▸ **Version difference data**:
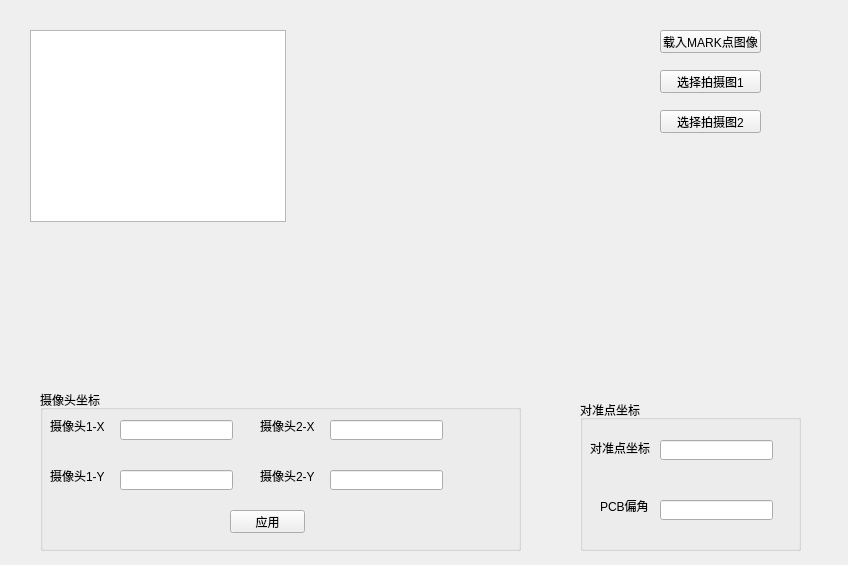
First picture: the form in gui.ui, repository vinliebe/Abschlossprojekt, before the edit.
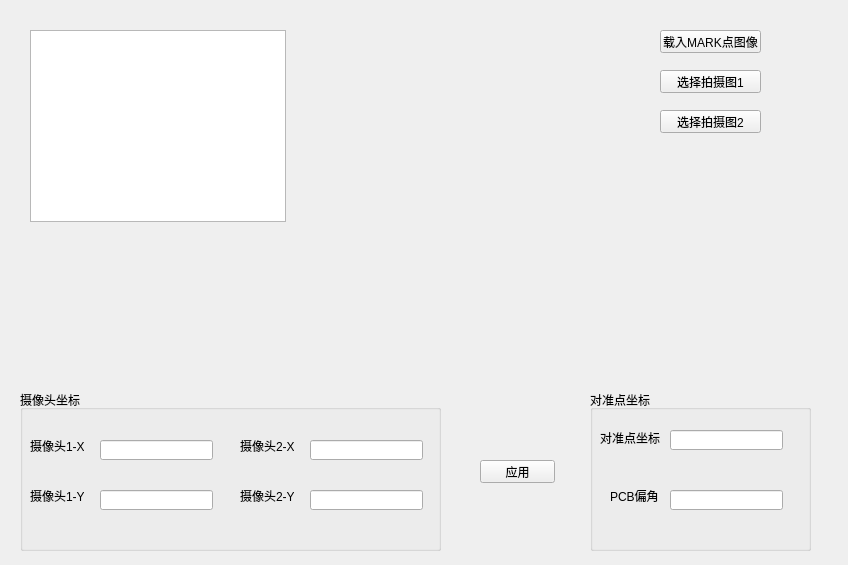
Second picture: the form after the edit.

The edit to the form file:
```diff
--- a/gui.ui
+++ b/gui.ui
@@ -29,9 +29,9 @@
   <widget class="QGroupBox" name="groupBox">
    <property name="geometry">
     <rect>
-     <x>40</x>
+     <x>20</x>
      <y>390</y>
-     <width>481</width>
+     <width>421</width>
      <height>161</height>
     </rect>
    </property>
@@ -42,7 +42,7 @@
     <property name="geometry">
      <rect>
       <x>80</x>
-      <y>80</y>
+      <y>100</y>
       <width>113</width>
       <height>20</height>
      </rect>
@@ -52,30 +52,17 @@
     <property name="geometry">
      <rect>
       <x>80</x>
-      <y>30</y>
+      <y>50</y>
       <width>113</width>
       <height>20</height>
      </rect>
     </property>
    </widget>
-   <widget class="QPushButton" name="pushButton_3">
-    <property name="geometry">
-     <rect>
-      <x>190</x>
-      <y>120</y>
-      <width>75</width>
-      <height>23</height>
-     </rect>
-    </property>
-    <property name="text">
-     <string>应用</string>
-    </property>
-   </widget>
    <widget class="QLabel" name="label">
     <property name="geometry">
      <rect>
       <x>10</x>
-      <y>30</y>
+      <y>50</y>
       <width>54</width>
       <height>12</height>
      </rect>
@@ -88,7 +75,7 @@
     <property name="geometry">
      <rect>
       <x>290</x>
-      <y>30</y>
+      <y>50</y>
       <width>113</width>
       <height>20</height>
      </rect>
@@ -98,7 +85,7 @@
     <property name="geometry">
      <rect>
       <x>290</x>
-      <y>80</y>
+      <y>100</y>
       <width>113</width>
       <height>20</height>
      </rect>
@@ -108,7 +95,7 @@
     <property name="geometry">
      <rect>
       <x>10</x>
-      <y>80</y>
+      <y>100</y>
       <width>54</width>
       <height>12</height>
      </rect>
@@ -121,7 +108,7 @@
     <property name="geometry">
      <rect>
       <x>220</x>
-      <y>30</y>
+      <y>50</y>
       <width>54</width>
       <height>12</height>
      </rect>
@@ -134,7 +121,7 @@
     <property name="geometry">
      <rect>
       <x>220</x>
-      <y>80</y>
+      <y>100</y>
       <width>54</width>
       <height>12</height>
      </rect>
@@ -147,10 +134,10 @@
   <widget class="QGroupBox" name="groupBox_2">
    <property name="geometry">
     <rect>
-     <x>580</x>
-     <y>400</y>
+     <x>590</x>
+     <y>390</y>
      <width>221</width>
-     <height>151</height>
+     <height>161</height>
     </rect>
    </property>
    <property name="title">
@@ -239,6 +226,19 @@
     <string>选择拍摄图2</string>
    </property>
   </widget>
+  <widget class="QPushButton" name="pushButton_3">
+   <property name="geometry">
+    <rect>
+     <x>480</x>
+     <y>460</y>
+     <width>75</width>
+     <height>23</height>
+    </rect>
+   </property>
+   <property name="text">
+    <string>应用</string>
+   </property>
+  </widget>
   <zorder>groupBox</zorder>
   <zorder>pushButton</zorder>
   <zorder>groupBox_2</zorder>
```
Left out of the diff: 89 changed lines with no effect on the pictures.
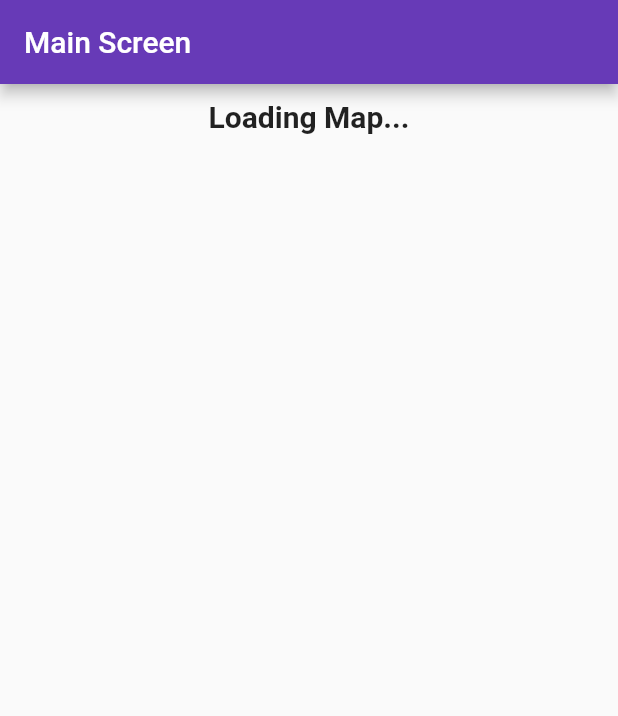
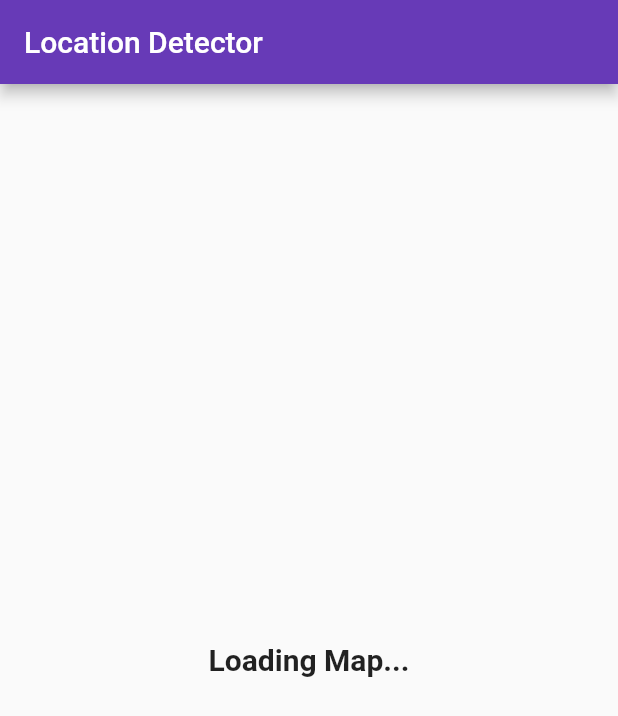
Before and after one commit to LimWenLiang/Lab-3, a Flutter app: the MainScreen screen opened directly, on a phone screen of 412 x 824 dp. Shown: the top 716 px of the screen. Run offline on Flutter 3.47's test engine with Material 2 defaults, Android fonts, the phone set to English and light mode, and no system bars; our stand-ins replace geolocator, google_maps_flutter; missing offline and left inert: geocoder.

Commit message:
google map

```diff
--- a/lib/mainscreen.dart
+++ b/lib/mainscreen.dart
@@ -1,7 +1,5 @@
 import 'dart:async';
-
 import 'package:flutter/material.dart';
-import 'package:fluttertoast/fluttertoast.dart';
 import 'package:geolocator/geolocator.dart';
 import 'package:geocoder/geocoder.dart';
 import 'package:google_maps_flutter/google_maps_flutter.dart';
@@ -15,14 +13,14 @@ class _MainScreenState extends State<MainScreen> {
   double screenHeight, screenWidth, latitude, longitude, restlat, restlong;
   String titleCenter = "Loading Map...";
   String _homeloc = "";
-  String _latLng = "";
+  String _latitude = "";
+  String _longitude = "";
   Position _currentPosition;
   Completer<GoogleMapController> _controller = Completer();
   GoogleMapController gmcontroller;
   CameraPosition _home;
   MarkerId markerId1 = MarkerId("12");
   Set<Marker> markers = Set();
-  CameraPosition _userpos;
 
   @override
   void initState() {
@@ -36,11 +34,9 @@ class _MainScreenState extends State<MainScreen> {
     screenWidth = MediaQuery.of(context).size.width;
     return Scaffold(
         appBar: AppBar(
-        title: Text('Main Screen'),
+          title: Text('Location Detector'),
         ),
         body: Center(
-        child: Container(
-            alignment: Alignment.topCenter,
           child: Padding(
             padding: EdgeInsets.all(10),
             child: SingleChildScrollView(
@@ -54,7 +50,8 @@ class _MainScreenState extends State<MainScreen> {
                             style: TextStyle(
                                 fontSize: 20, fontWeight: FontWeight.bold)),
                       )
-                        : Container(
+                    : Column(children: [
+                        Container(
                           height: screenHeight - 220,
                           width: screenWidth - 10,
                           child: GoogleMap(
@@ -71,12 +68,60 @@ class _MainScreenState extends State<MainScreen> {
                               }),
                         ),
                         SizedBox(height: 10),
-                    Text(_latLng),
-                    Text(_homeloc),
+                        Row(
+                          children: [
+                            RichText(
+                                text: TextSpan(
+                                    style: TextStyle(
+                                        color: Colors.black, fontSize: 14),
+                                    children: [
+                                  TextSpan(
+                                      text: "Latitude: ",
+                                      style: TextStyle(
+                                          fontWeight: FontWeight.bold)),
+                                  TextSpan(
+                                    text: _latitude,
+                                  ),
+                                ])),
                           ],
-                )))),
                         ),
-    );
+                        Row(
+                          children: [
+                            RichText(
+                                text: TextSpan(
+                                    style: TextStyle(
+                                        color: Colors.black, fontSize: 14),
+                                    children: [
+                                  TextSpan(
+                                      text: "Logitude: ",
+                                      style: TextStyle(
+                                          fontWeight: FontWeight.bold)),
+                                  TextSpan(
+                                    text: _longitude,
+                                  ),
+                                ])),
+                          ],
+                        ),
+                        Row(
+                          children: [
+                            Column(children: [
+                              Text("Address: ",
+                                  textAlign: TextAlign.left,
+                                  style: TextStyle(
+                                      fontSize: 14,
+                                      fontWeight: FontWeight.bold)),
+                            ]),
+                          ],
+                        ),
+                        Text(_homeloc,
+                            style: TextStyle(
+                              fontSize: 14,
+                            )),
+                      ])
+              ],
+            )),
+          ),
+        ));
   }
 
   Future<void> _getLocation() async {
@@ -92,13 +137,8 @@ class _MainScreenState extends State<MainScreen> {
           var addresses =
               await Geocoder.local.findAddressesFromCoordinates(coordinates);
           setState(() {
-            print(_currentPosition.latitude.toString() +
-                "/" +
-                _currentPosition.longitude.toString());
-            _latLng = "Latitude: " +
-                _currentPosition.latitude.toStringAsFixed(4) +
-                "\nLongitude: " +
-                _currentPosition.longitude.toStringAsFixed(4);
+            _latitude = _currentPosition.latitude.toStringAsFixed(7);
+            _longitude = _currentPosition.longitude.toStringAsFixed(7);
             var first = addresses.first;
             _homeloc = first.addressLine;
             if (_homeloc != null) {
@@ -132,15 +172,11 @@ class _MainScreenState extends State<MainScreen> {
         position: LatLng(latitude, longitude),
         infoWindow: InfoWindow(
           title: 'New Location',
-          snippet: 'New Delivery Location',
+          snippet: 'New Selected Location',
         ),
-        icon: BitmapDescriptor.defaultMarkerWithHue(BitmapDescriptor.hueOrange),
+        icon: BitmapDescriptor.defaultMarkerWithHue(BitmapDescriptor.hueViolet),
       ));
     });
-    _userpos = CameraPosition(
-      target: LatLng(latitude, longitude),
-      zoom: 14.4746,
-    );
     _newhomeLocation();
   }
 
@@ -155,6 +191,8 @@ class _MainScreenState extends State<MainScreen> {
         await Geocoder.local.findAddressesFromCoordinates(coordinates);
     var first = addresses.first;
     setState(() {
+      _latitude = lat.toStringAsFixed(7);
+      _longitude = lng.toStringAsFixed(7);
       _homeloc = first.addressLine;
       if (_homeloc != null) {
         latitude = lat;
```
Lines whose indentation alone changed are shown as unchanged.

▸ **TASK**:
Wherever the string "dart" appears in the entries above, list that line.

▸ **RESPONSE AREA**:
--- a/lib/mainscreen.dart
+++ b/lib/mainscreen.dart
 import 'dart:async';
 import 'package:flutter/material.dart';
-import 'package:fluttertoast/fluttertoast.dart';
 import 'package:geolocator/geolocator.dart';
 import 'package:geocoder/geocoder.dart';
 import 'package:google_maps_flutter/google_maps_flutter.dart';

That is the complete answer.